= Beginning of Section =

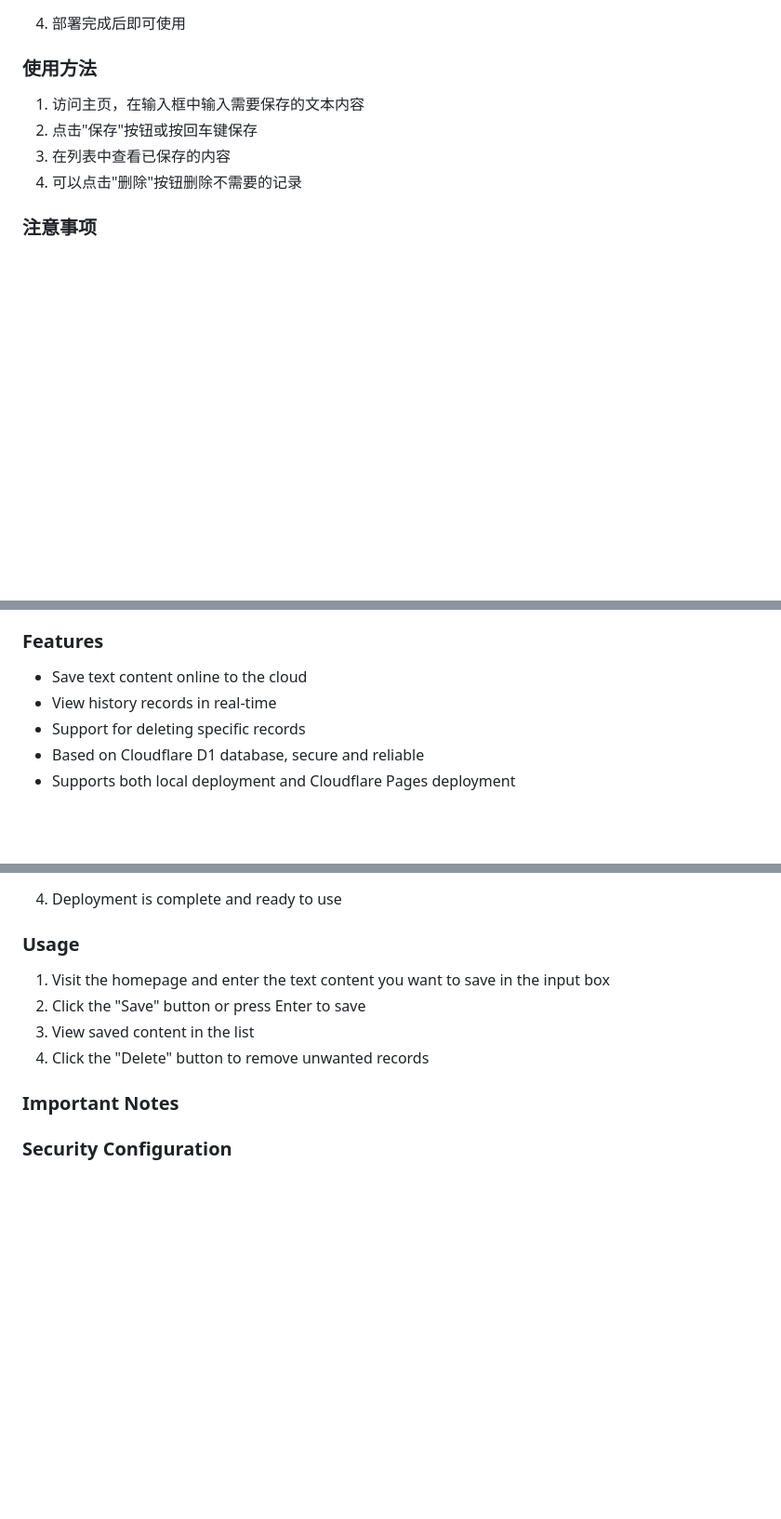
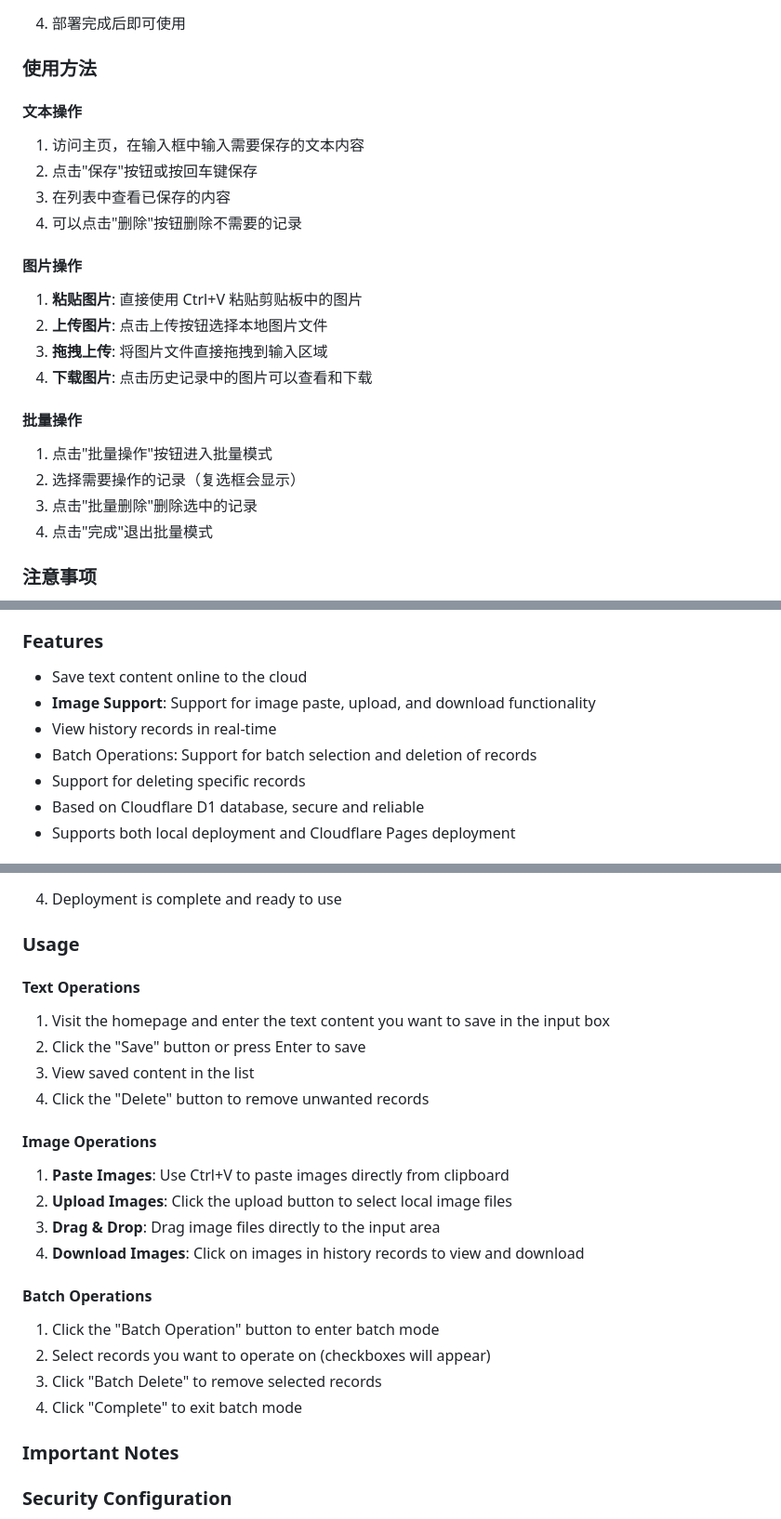
Before and after one commit to lukechern/CloudClipboard, a Markdown page: README.md, 3 parts joined by grey strips. Shown at 93% size. GitHub-like rendering; blank space fills up the shorter version.

Commit message:
feat功能(图片和批量操作): 升级到版本3.0
- 添加图片支持功能，包括粘贴、上传和下载
- 新增批量操作功能，支持批量选择和删除记录
- 更新README文档，添加新的使用方法说明
- 版本号从2.5升级到3.0

```diff
--- a/README.md
+++ b/README.md
@@ -65,10 +67,23 @@
 
 ### 使用方法
 
+#### 文本操作
 1. 访问主页，在输入框中输入需要保存的文本内容
 2. 点击"保存"按钮或按回车键保存
 3. 在列表中查看已保存的内容
 4. 可以点击"删除"按钮删除不需要的记录
+
+#### 图片操作
+1. **粘贴图片**: 直接使用 Ctrl+V 粘贴剪贴板中的图片
+2. **上传图片**: 点击上传按钮选择本地图片文件
+3. **拖拽上传**: 将图片文件直接拖拽到输入区域
+4. **下载图片**: 点击历史记录中的图片可以查看和下载
+
+#### 批量操作
+1. 点击"批量操作"按钮进入批量模式
+2. 选择需要操作的记录（复选框会显示）
+3. 点击"批量删除"删除选中的记录
+4. 点击"完成"退出批量模式
 
 ### 注意事项
 
@@ -134,7 +150,9 @@ An online clipboard tool based on Cloudflare D1 database for storing and managin
 ### Features
 
 - Save text content online to the cloud
+- **Image Support**: Support for image paste, upload, and download functionality
 - View history records in real-time
+- Batch Operations: Support for batch selection and deletion of records
 - Support for deleting specific records
 - Based on Cloudflare D1 database, secure and reliable
 - Supports both local deployment and Cloudflare Pages deployment
@@ -175,10 +193,23 @@ An online clipboard tool based on Cloudflare D1 database for storing and managin
 
 ### Usage
 
+#### Text Operations
 1. Visit the homepage and enter the text content you want to save in the input box
 2. Click the "Save" button or press Enter to save
 3. View saved content in the list
 4. Click the "Delete" button to remove unwanted records
+
+#### Image Operations
+1. **Paste Images**: Use Ctrl+V to paste images directly from clipboard
+2. **Upload Images**: Click the upload button to select local image files
+3. **Drag & Drop**: Drag image files directly to the input area
+4. **Download Images**: Click on images in history records to view and download
+
+#### Batch Operations
+1. Click the "Batch Operation" button to enter batch mode
+2. Select records you want to operate on (checkboxes will appear)
+3. Click "Batch Delete" to remove selected records
+4. Click "Complete" to exit batch mode
 
 ### Important Notes
 
```
Also changed, not shown: other parts of README.md (+5 -1 lines).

= End of Section =

EXERCISE DIRECTIONS
Count the lines of the material that contain the word "records" and state the resulting number without further remark.

YOUR SOLUTION
7